When working on Linux and Unix systems, copying files and directories is one of the most common tasks you’ll perform on a daily basis.
cp is a command-line utility for copying files and directories on Unix and Linux systems.
In this article, we will explain how to use the
How to Use
The general syntax for the
cp command is as follows:
cp [OPTIONS] SOURCE... DESTINATION
SOURCE can contain one or more files or directories as arguments, and the
DESTINATION argument can be a single file or directory .
- When the
DESTINATIONarguments are both files, the
cpcommand copies the first file to the second one. If the file doesn’t exists the command creates it.
- When the
SOURCEhas multiple files or directories as arguments, the
DESTINATIONargument must be a directory. In this situation, the
SOURCEfiles and directories are moved to the
- When the
DESTINATIONarguments are both directories, the
cpcommand copies the first directory into the second one.
To copy files and directories, you must have at least read permissions on the source file and write permission on the destination directory. Otherwise, a permission denied error is shown.
Copying Files with cp Command
The most basic scenario of using
cp is to copy a file in the current working directory.

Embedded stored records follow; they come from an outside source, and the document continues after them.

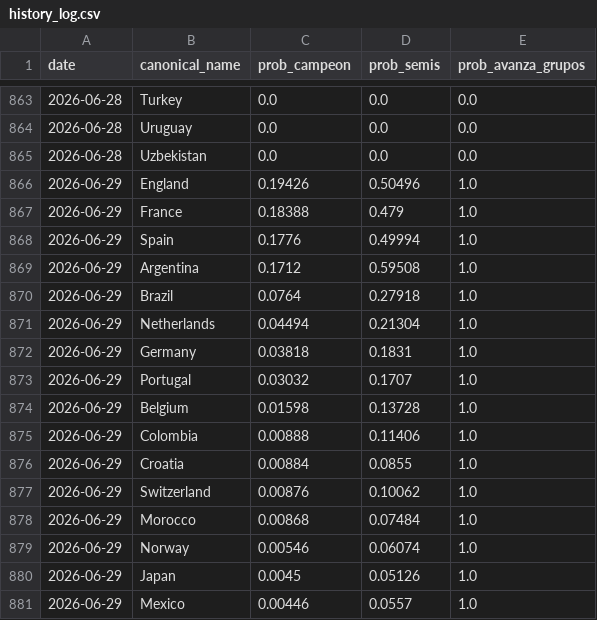
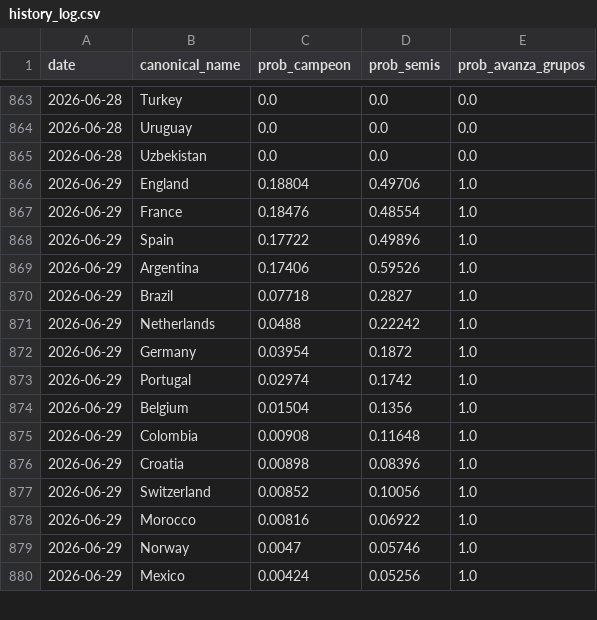
Before and after one commit to jamoji-ai/world-cup-predictor-pro, a CSV file: data/results/history_log.csv, drawn as a sheet; only a part is shown, gaps mark what is left out; the diff covers the shown part only.

```diff
--- a/data/results/history_log.csv
+++ b/data/results/history_log.csv
@@ -865,17 +865,16 @@ date,canonical_name,prob_campeon,prob_semis,prob_avanza_grupos
 2026-06-28,Uzbekistan,0.0,0.0,0.0
-2026-06-29,England,0.19426,0.50496,1.0
-2026-06-29,France,0.18388,0.479,1.0
-2026-06-29,Spain,0.1776,0.49994,1.0
-2026-06-29,Argentina,0.1712,0.59508,1.0
-2026-06-29,Brazil,0.0764,0.27918,1.0
-2026-06-29,Netherlands,0.04494,0.21304,1.0
-2026-06-29,Germany,0.03818,0.1831,1.0
-2026-06-29,Portugal,0.03032,0.1707,1.0
-2026-06-29,Belgium,0.01598,0.13728,1.0
-2026-06-29,Colombia,0.00888,0.11406,1.0
-2026-06-29,Croatia,0.00884,0.0855,1.0
-2026-06-29,Switzerland,0.00876,0.10062,1.0
-2026-06-29,Morocco,0.00868,0.07484,1.0
-2026-06-29,Norway,0.00546,0.06074,1.0
-2026-06-29,Japan,0.0045,0.05126,1.0
-2026-06-29,Mexico,0.00446,0.0557,1.0
+2026-06-29,England,0.18804,0.49706,1.0
+2026-06-29,France,0.18476,0.48554,1.0
+2026-06-29,Spain,0.17722,0.49896,1.0
+2026-06-29,Argentina,0.17406,0.59526,1.0
+2026-06-29,Brazil,0.07718,0.2827,1.0
+2026-06-29,Netherlands,0.0488,0.22242,1.0
+2026-06-29,Germany,0.03954,0.1872,1.0
+2026-06-29,Portugal,0.02974,0.1742,1.0
+2026-06-29,Belgium,0.01504,0.1356,1.0
+2026-06-29,Colombia,0.00908,0.11648,1.0
+2026-06-29,Croatia,0.00898,0.08396,1.0
+2026-06-29,Switzerland,0.00852,0.10056,1.0
+2026-06-29,Morocco,0.00816,0.06922,1.0
+2026-06-29,Norway,0.0047,0.05746,1.0
+2026-06-29,Mexico,0.00424,0.05256,1.0
```
Also changed, not shown: 3 added rows, 2 removed rows and 36 edited cells elsewhere in this file, data/raw/live_results.csv, data/results/simulation_results.csv, 1 other file.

For example, to copy a file named
file_backup.txt you wound run the following command:
cp file file_backup
To copy a file to another directory, specify the absolute or the relative path to the destination directory.
When only the directory name is specified as a destination, the copied file have the same name as the original file.

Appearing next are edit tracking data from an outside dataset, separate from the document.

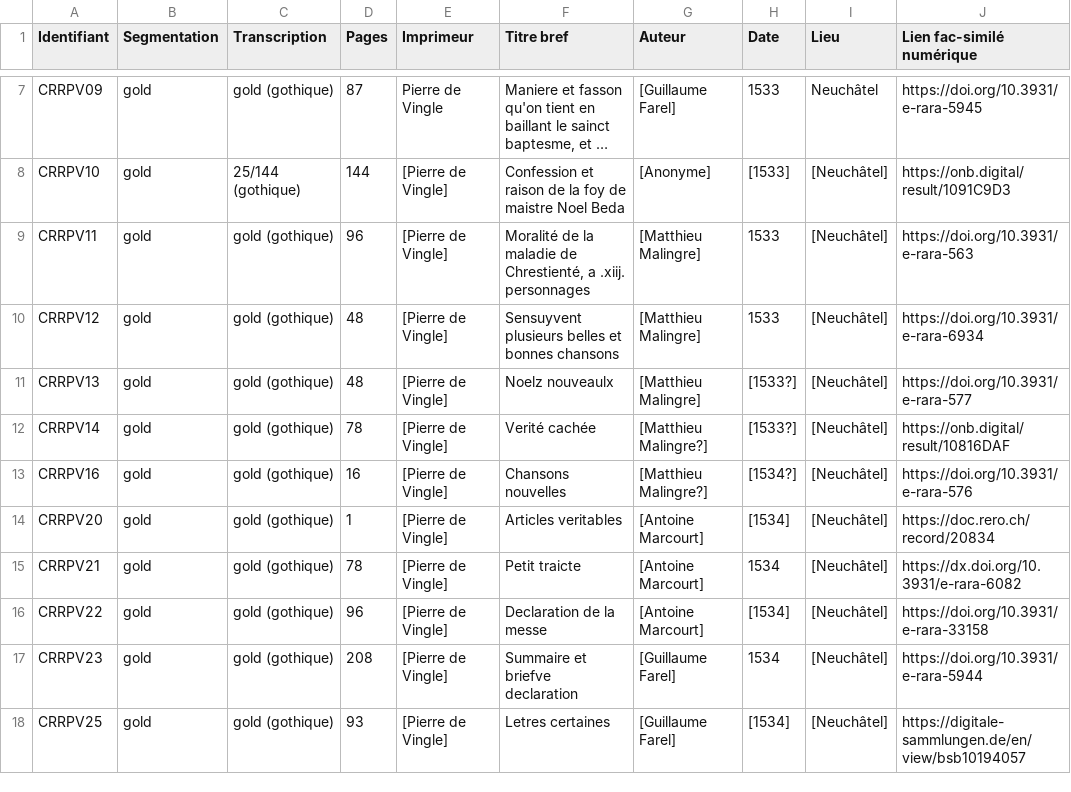
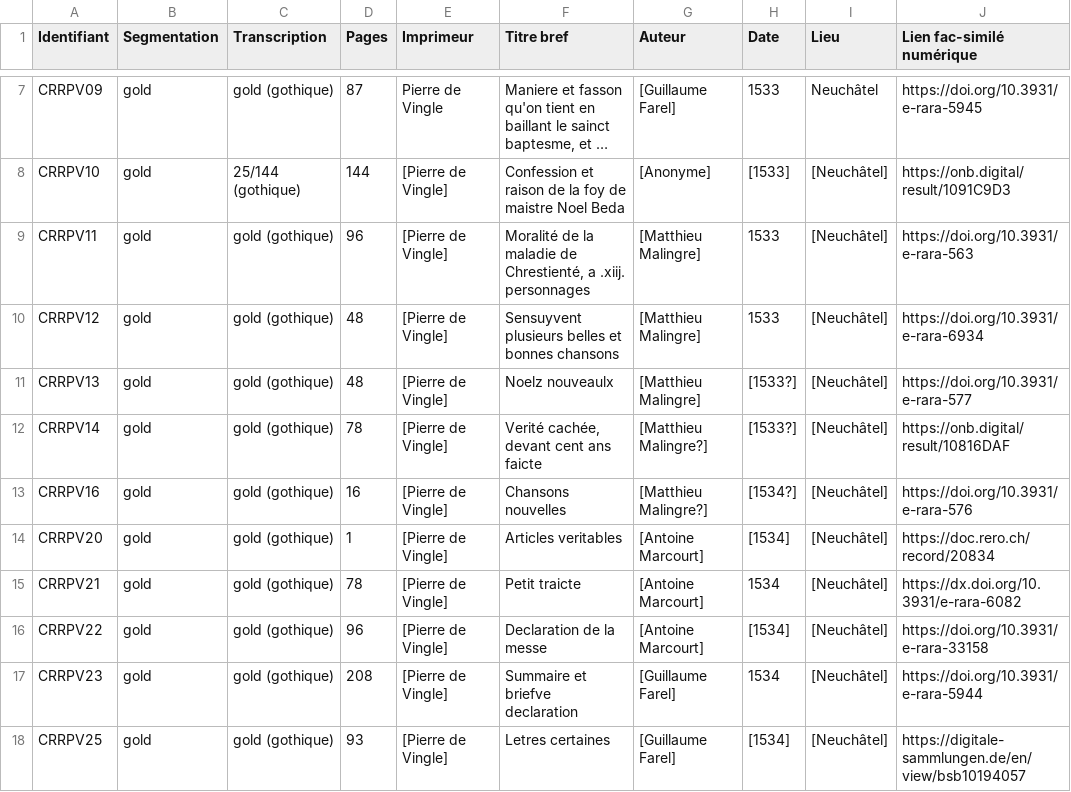
Before and after one commit to SETAFDH/HTR-SETAF-Pierre-de-Vingle, a CSV file: Table_CRRPV.csv, drawn as a sheet; only a part is shown, gaps mark what is left out; long unchanged cells end in …; the diff names each change by its address in the sheet, - before the commit and + after, or states it on an @@ line.

Commit message:
Update Table_CRRPV.csv

```diff
--- a/Table_CRRPV.csv
+++ b/Table_CRRPV.csv
-F12 (Titre bref): Verité cachée
+F12 (Titre bref): Verité cachée, devant cent ans faicte
```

In the following example we are copying the file
file.txt to the
cp file.txt /backup
If you want to copy the file under a different name you need to specify the desired file name. The command below will copy the file to the specified directory as
cp file.txt /backup/new_file.txt
By default, if the destination file exists, it is overwritten. The
-n option tells
cp not to overwrite an existing file.
cp to prompt for confirmation, use the
cp -i file.txt file_backup.txt
If you want to copy the file only if it is newer than the destination use, the
cp -u file.txt file_backup.txt
cp -p file.txt file_backup.txt
Another option that can be useful is
-v, which tells
cp to print verbose output:
cp -v file.txt file_backup.txt
'file.txt' -> 'file_backup.txt'
Copying Directories with cp Command
To copy a directory, including all its files and subdirectories, use the
In the following example we are copying the directory
cp -R Pictures Pictures_backup
The command above creates the destination directory, and recursively copy all files and subdirectories from the source to the destination directory.
If the destination directory already exists, the source directory itself and all its content is copied inside the destination directory. To copy only the files and subdirectories but not the target directory, use the
cp -RT Pictures Pictures_backup
Another way to copy only the directory’s content but not the directory itself is to use the wildcard character (
*). The disadvantage of the following command is that it does not copy the hidden files and directories (the ones starting with a dot
cp -RT Pictures/* Pictures_backup/
All the options we used in the previous section when copying files can also be used when copying directories. The main difference is that when copying directories. you always need to use the
Copy Multiple Files and Directories
To copy multiple files and directories at once, specify their names and use the destination directory as the last argument:
cp file.txt dir file1.txt dir1
When copying multiple files, the destination must be a directory.
Copying files and directories with the
cp command is a simple task. For information about all available
cp options, type
man cp in your terminal.
If you have any questions or feedback, feel free to leave a comment.